I took my dog out yesterday in forty mile an hour winds. Well, sometimes I took her out and other times, I huddled behind the glass storm door. I opened the door a crack to tug on her leash, and the wailing wind reminded me of nights at my grandma’s house when I was a little girl. As I huddled in a feather bed beneath quilts that weighed more than I did, I could hear the whistle of the north wind as it whipped around the house and through the ill-fitted windows.
This morning during breakfast, my husband and I talked about poverty. I said, “I never worry about being poor, because I’ve been there and it doesn’t scare me.”
“You know, we don’t really need most of the stuff in this house. We could live without cell phones, Dish Network, fancy TV’s, iPads, Kindles…,” he said.

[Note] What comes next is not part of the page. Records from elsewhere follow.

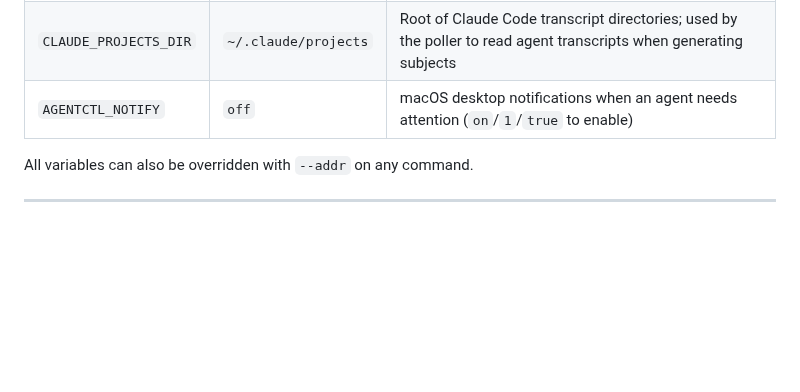
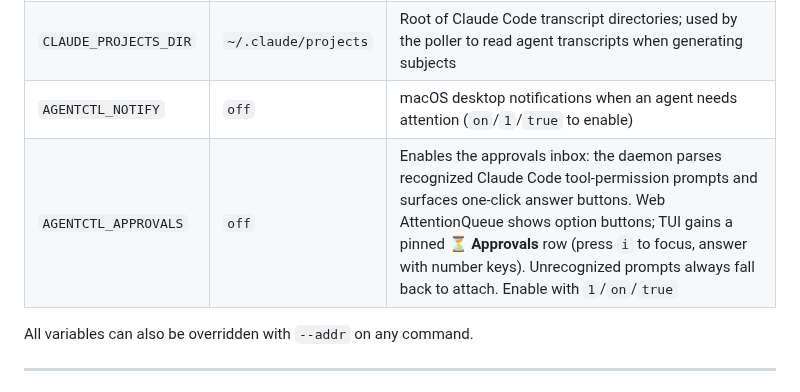
Before and after one commit to srjn45/warden, a Markdown page: README.md, the part around the change. Rendered like a GitHub page; blank space fills up the shorter version.

Commit message:
docs: document AGENTCTL_APPROVALS approvals inbox
Co-Authored-By: Claude Sonnet 4.6 <noreply@anthropic.com>

```diff
--- a/README.md
+++ b/README.md
@@ -125,6 +125,7 @@ The hook fails soft — it never blocks or errors the agent, even if the daemon
 | `AGENTCTL_WORKDIR` | `~/agentctl-agents` | Where the per-agent prompt file is stored (keyed by agent id). It is **not** where the agent runs — prompt-spawned agents launch in the caller's current directory |
 | `CLAUDE_PROJECTS_DIR` | `~/.claude/projects` | Root of Claude Code transcript directories; used by the poller to read agent transcripts when generating subjects |
 | `AGENTCTL_NOTIFY` | `off` | macOS desktop notifications when an agent needs attention (`on`/`1`/`true` to enable) |
+| `AGENTCTL_APPROVALS` | `off` | Enables the approvals inbox: the daemon parses recognized Claude Code tool-permission prompts and surfaces one-click answer buttons. Web AttentionQueue shows option buttons; TUI gains a pinned **⏳ Approvals** row (press `i` to focus, answer with number keys). Unrecognized prompts always fall back to attach. Enable with `1`/`on`/`true` |
 
 All variables can also be overridden with `--addr` on any command.
 
```
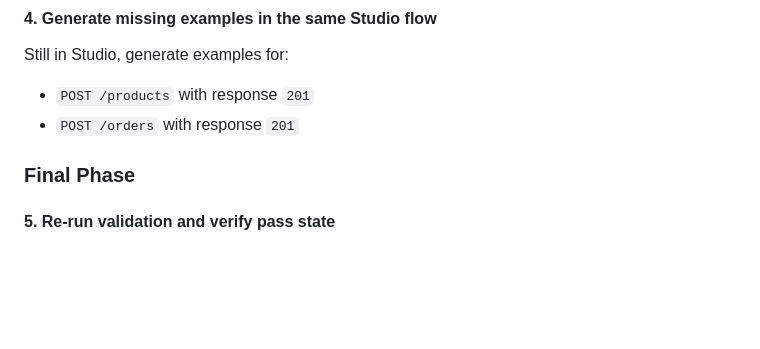
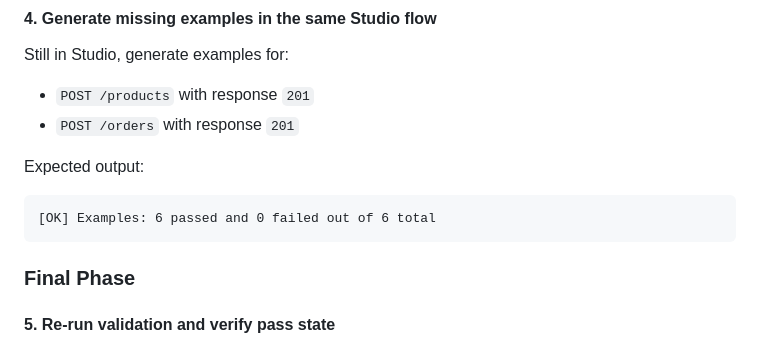
Before and after one commit to specmatic/labs, a Markdown page: external-examples/README.md, the part around the change. Rendered like a GitHub page; blank space fills up the shorter version.

Commit message:
all 4 tests passing -external-examples

````diff
--- a/external-examples/README.md
+++ b/external-examples/README.md
@@ -90,6 +90,11 @@ Still in Studio, generate examples for:
 - `POST /products` with response `201`
 - `POST /orders` with response `201`
 
+Expected output:
+```terminaloutput
+[OK] Examples: 6 passed and 0 failed out of 6 total
+```
+
 ### Final Phase
 
 #### 5. Re-run validation and verify pass state
````
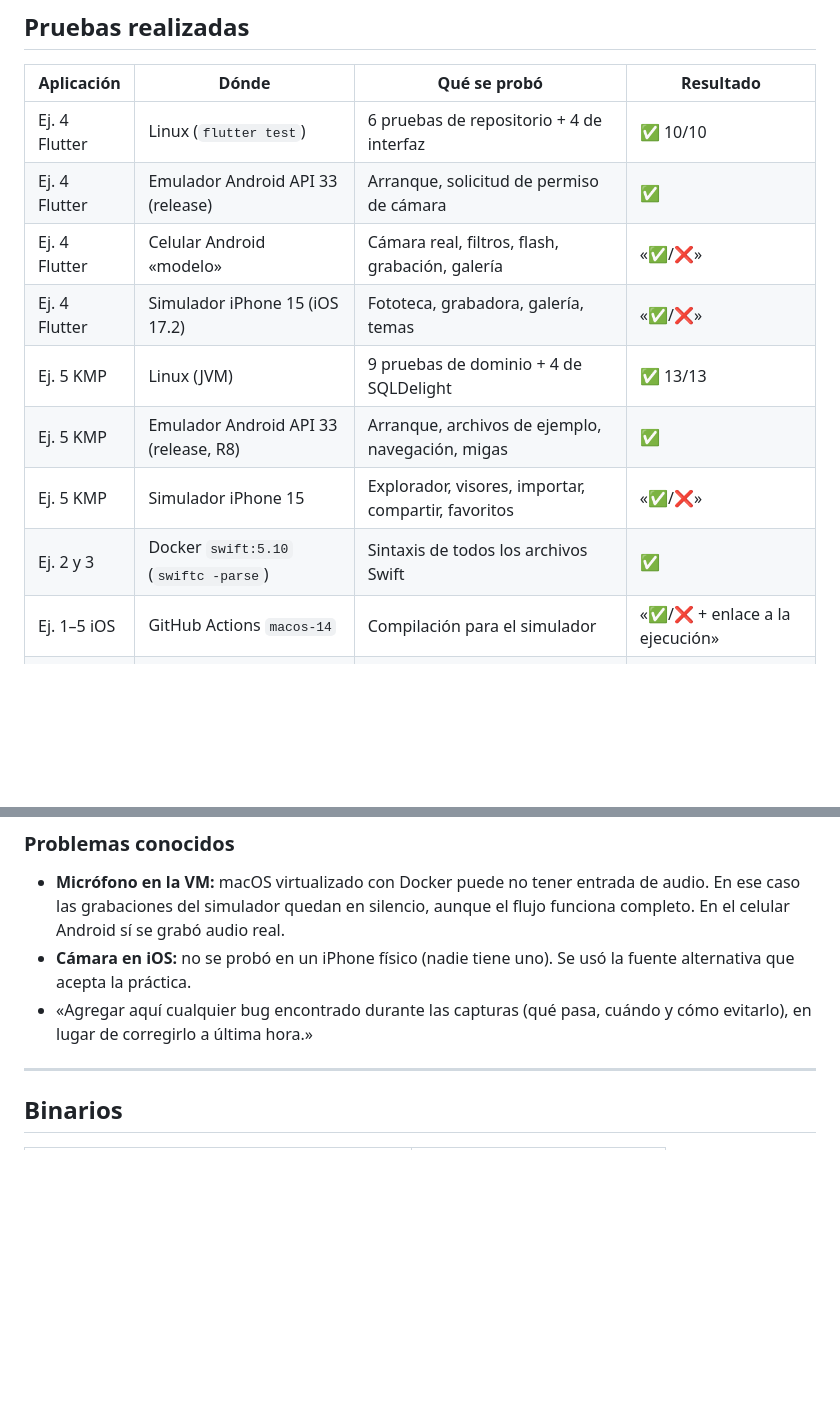
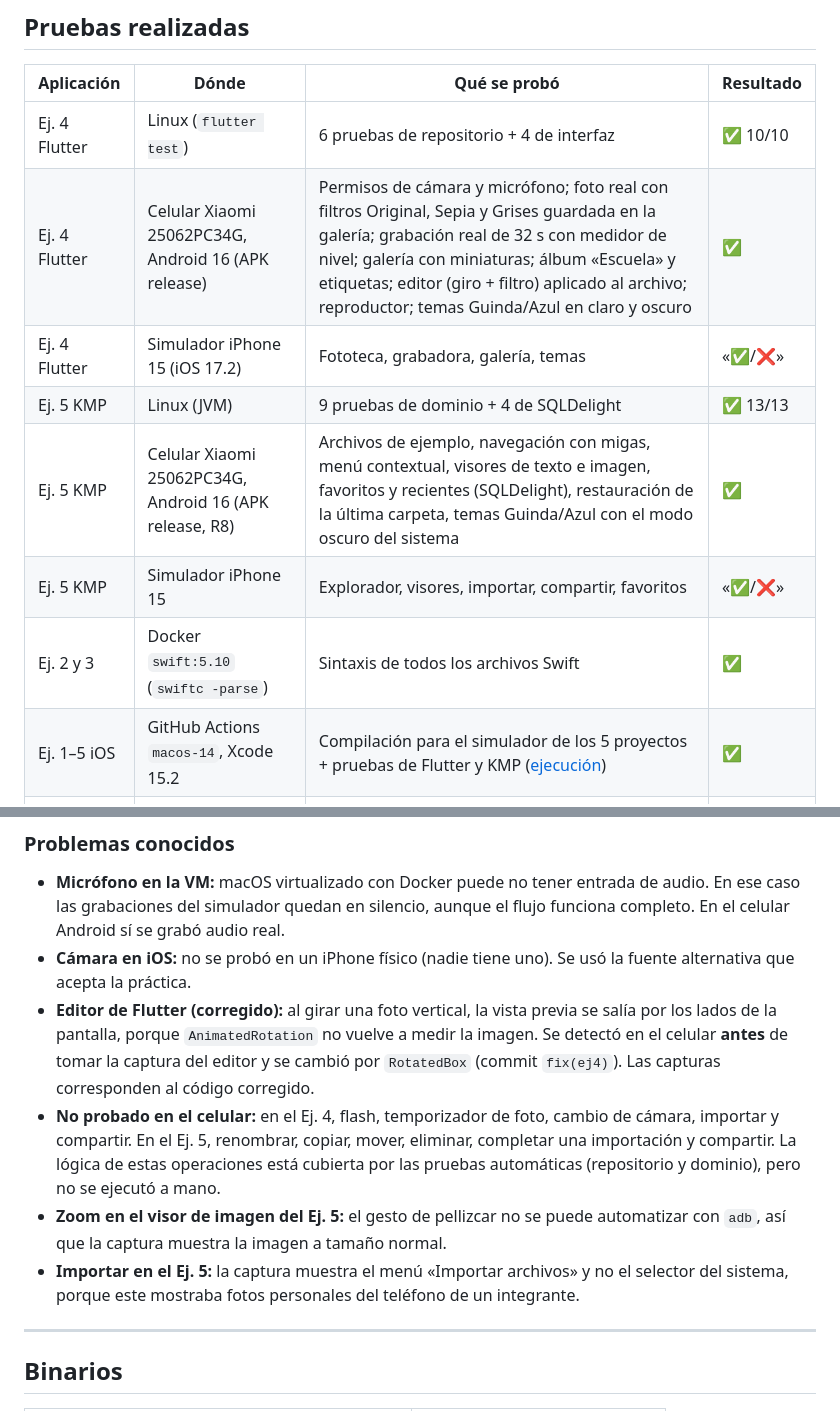
Before and after one commit to jesusGoliat/Practica-3-Aplicaciones-nativas, a Markdown page: README.md, 2 parts joined by grey strips. Rendered like a GitHub page; blank space fills up the shorter version.

Commit message:
docs: resultados de las pruebas en celular Android y problemas conocidos

```diff
--- a/README.md
+++ b/README.md
@@ -386,14 +386,13 @@ La estructura, la tabla de `expect`/`actual` y las librerías están en
 | Aplicación | Dónde | Qué se probó | Resultado |
 |---|---|---|---|
 | Ej. 4 Flutter | Linux (`flutter test`) | 6 pruebas de repositorio + 4 de interfaz | ✅ 10/10 |
-| Ej. 4 Flutter | Emulador Android API 33 (release) | Arranque, solicitud de permiso de cámara | ✅ |
-| Ej. 4 Flutter | Celular Android «modelo» | Cámara real, filtros, flash, grabación, galería | «✅/❌» |
+| Ej. 4 Flutter | Celular Xiaomi 25062PC34G, Android 16 (APK release) | Permisos de cámara y micrófono; foto real con filtros Original, Sepia y Grises guardada en la galería; grabación real de 32 s con medidor de nivel; galería con miniaturas; álbum «Escuela» y etiquetas; editor (giro + filtro) aplicado al archivo; reproductor; temas Guinda/Azul en claro y oscuro | ✅ |
 | Ej. 4 Flutter | Simulador iPhone 15 (iOS 17.2) | Fototeca, grabadora, galería, temas | «✅/❌» |
 | Ej. 5 KMP | Linux (JVM) | 9 pruebas de dominio + 4 de SQLDelight | ✅ 13/13 |
-| Ej. 5 KMP | Emulador Android API 33 (release, R8) | Arranque, archivos de ejemplo, navegación, migas | ✅ |
+| Ej. 5 KMP | Celular Xiaomi 25062PC34G, Android 16 (APK release, R8) | Archivos de ejemplo, navegación con migas, menú contextual, visores de texto e imagen, favoritos y recientes (SQLDelight), restauración de la última carpeta, temas Guinda/Azul con el modo oscuro del sistema | ✅ |
 | Ej. 5 KMP | Simulador iPhone 15 | Explorador, visores, importar, compartir, favoritos | «✅/❌» |
 | Ej. 2 y 3 | Docker `swift:5.10` (`swiftc -parse`) | Sintaxis de todos los archivos Swift | ✅ |
-| Ej. 1–5 iOS | GitHub Actions `macos-14` | Compilación para el simulador | «✅/❌ + enlace a la ejecución» |
+| Ej. 1–5 iOS | GitHub Actions `macos-14`, Xcode 15.2 | Compilación para el simulador de los 5 proyectos + pruebas de Flutter y KMP ([ejecución](https://github.com/jesusGoliat/Practica-3-Aplicaciones-nativas/actions/runs/36495483496)) | ✅ |
 | Ej. 2 | Simulador iPhone 15 | Ver lista de capturas | «✅/❌» |
 | Ej. 3 | Simulador iPhone 15 | PHPicker, filtros, grabación, Core Data | «✅/❌» |
 | Todas | Modo avión / sin red | Funcionan sin Internet | «✅» |
@@ -405,8 +404,22 @@ La estructura, la tabla de `expect`/`actual` y las librerías están en
   grabó audio real.
 - **Cámara en iOS:** no se probó en un iPhone físico (nadie tiene uno). Se
   usó la fuente alternativa que acepta la práctica.
-- «Agregar aquí cualquier bug encontrado durante las capturas (qué pasa,
-  cuándo y cómo evitarlo), en lugar de corregirlo a última hora.»
+- **Editor de Flutter (corregido):** al girar una foto vertical, la vista
+  previa se salía por los lados de la pantalla, porque `AnimatedRotation` no
+  vuelve a medir la imagen. Se detectó en el celular **antes** de tomar la
+  captura del editor y se cambió por `RotatedBox` (commit `fix(ej4)`). Las
+  capturas corresponden al código corregido.
+- **No probado en el celular:** en el Ej. 4, flash, temporizador de foto,
+  cambio de cámara, importar y compartir. En el Ej. 5, renombrar, copiar,
+  mover, eliminar, completar una importación y compartir. La lógica de estas
+  operaciones está cubierta por las pruebas automáticas (repositorio y
+  dominio), pero no se ejecutó a mano.
+- **Zoom en el visor de imagen del Ej. 5:** el gesto de pellizcar no se puede
+  automatizar con `adb`, así que la captura muestra la imagen a tamaño
+  normal.
+- **Importar en el Ej. 5:** la captura muestra el menú «Importar archivos» y
+  no el selector del sistema, porque este mostraba fotos personales del
+  teléfono de un integrante.
 
 ---
 
```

After our discussion, I began to think about how life was so much simpler when I was growing up. Playtime didn’t involve deciding which toy to choose, because I didn’t have many. Instead, I would decide which tree to climb. It wasn’t hard to choose what to wear. I had two choices—one of my three or four school dresses, or the old clothes I wore at home. When I was little, I had two pair of shoes (school and play), and in the summertime, I went barefoot most of the time.
No one had heard of Alzheimer’s. When my elderly great-aunt developed dementia, folks just said she was “slipping.” We kids enjoyed her childlike behavior and loved her unconditionally.
After Jim and I married, we had a black-and-white 19-inch TV. We struggled to pay the bills, lived in rental houses, and bought clothes at garage sales, or I made them. For several years, we didn’t even have a phone because it was an extra expense. We had one old car after we sold the other to pay my hospital bill when my son was born.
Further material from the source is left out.